» Task directions:
Once every line in the data that follows has been checked for the word "TMUTIL", give only the number of lines that hold it.

[Version difference data]
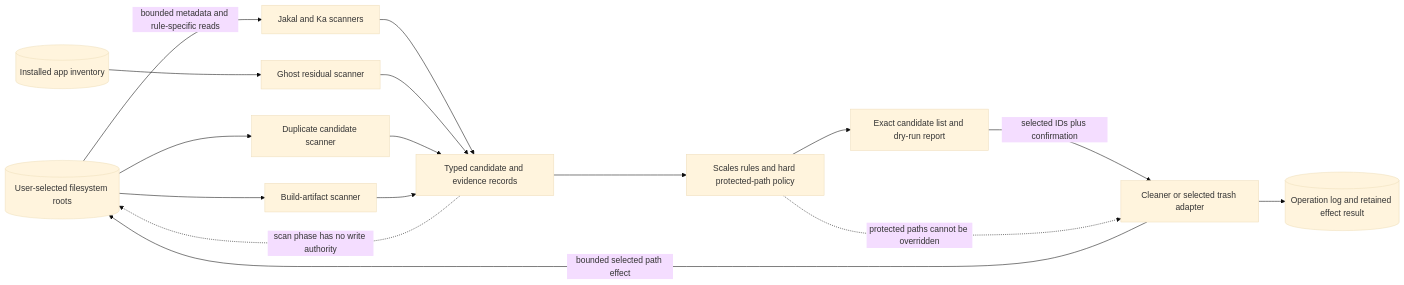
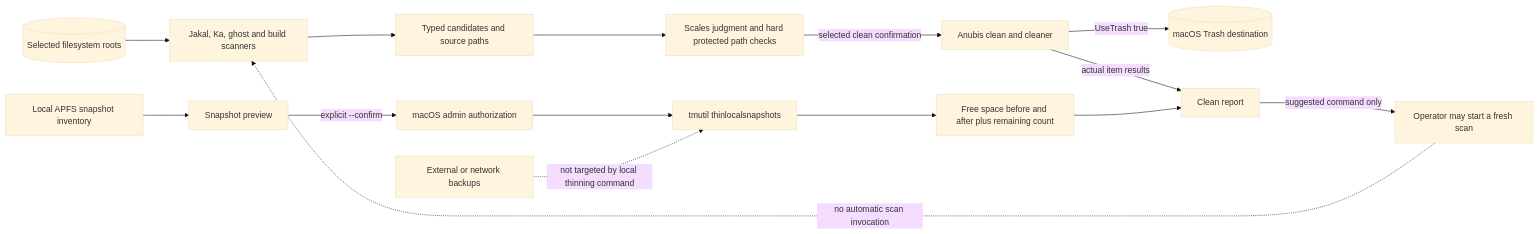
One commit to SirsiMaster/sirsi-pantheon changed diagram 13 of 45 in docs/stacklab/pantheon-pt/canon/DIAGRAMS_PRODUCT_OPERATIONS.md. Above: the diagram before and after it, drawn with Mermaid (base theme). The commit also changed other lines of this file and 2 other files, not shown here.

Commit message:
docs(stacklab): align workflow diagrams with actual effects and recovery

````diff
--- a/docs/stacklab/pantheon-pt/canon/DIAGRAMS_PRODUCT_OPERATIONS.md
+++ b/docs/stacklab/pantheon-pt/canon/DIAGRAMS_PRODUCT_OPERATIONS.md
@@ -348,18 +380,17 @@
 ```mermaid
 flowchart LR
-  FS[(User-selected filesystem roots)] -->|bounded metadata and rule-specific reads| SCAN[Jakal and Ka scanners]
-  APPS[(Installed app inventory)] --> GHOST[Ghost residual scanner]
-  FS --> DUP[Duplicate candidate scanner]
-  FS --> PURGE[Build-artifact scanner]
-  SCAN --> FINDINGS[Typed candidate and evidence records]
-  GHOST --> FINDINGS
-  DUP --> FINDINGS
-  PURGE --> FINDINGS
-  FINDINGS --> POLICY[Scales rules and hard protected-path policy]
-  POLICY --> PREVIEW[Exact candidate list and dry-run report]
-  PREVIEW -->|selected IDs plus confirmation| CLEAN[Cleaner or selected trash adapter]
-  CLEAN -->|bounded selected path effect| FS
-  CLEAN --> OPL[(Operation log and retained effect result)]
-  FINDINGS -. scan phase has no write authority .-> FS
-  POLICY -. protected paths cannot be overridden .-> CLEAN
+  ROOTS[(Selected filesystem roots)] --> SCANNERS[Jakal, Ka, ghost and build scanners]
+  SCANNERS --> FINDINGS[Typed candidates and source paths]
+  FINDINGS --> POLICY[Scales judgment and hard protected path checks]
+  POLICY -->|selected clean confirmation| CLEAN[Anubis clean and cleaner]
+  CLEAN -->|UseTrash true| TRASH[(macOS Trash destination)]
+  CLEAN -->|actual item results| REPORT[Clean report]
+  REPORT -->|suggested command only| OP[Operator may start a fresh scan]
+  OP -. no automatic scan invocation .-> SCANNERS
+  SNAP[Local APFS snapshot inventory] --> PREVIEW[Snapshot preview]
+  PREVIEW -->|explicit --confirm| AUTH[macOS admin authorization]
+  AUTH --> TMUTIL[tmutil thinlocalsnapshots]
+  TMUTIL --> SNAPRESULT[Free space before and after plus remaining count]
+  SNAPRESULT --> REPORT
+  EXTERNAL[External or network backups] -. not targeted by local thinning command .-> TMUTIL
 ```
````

» Solution to this exercise:
3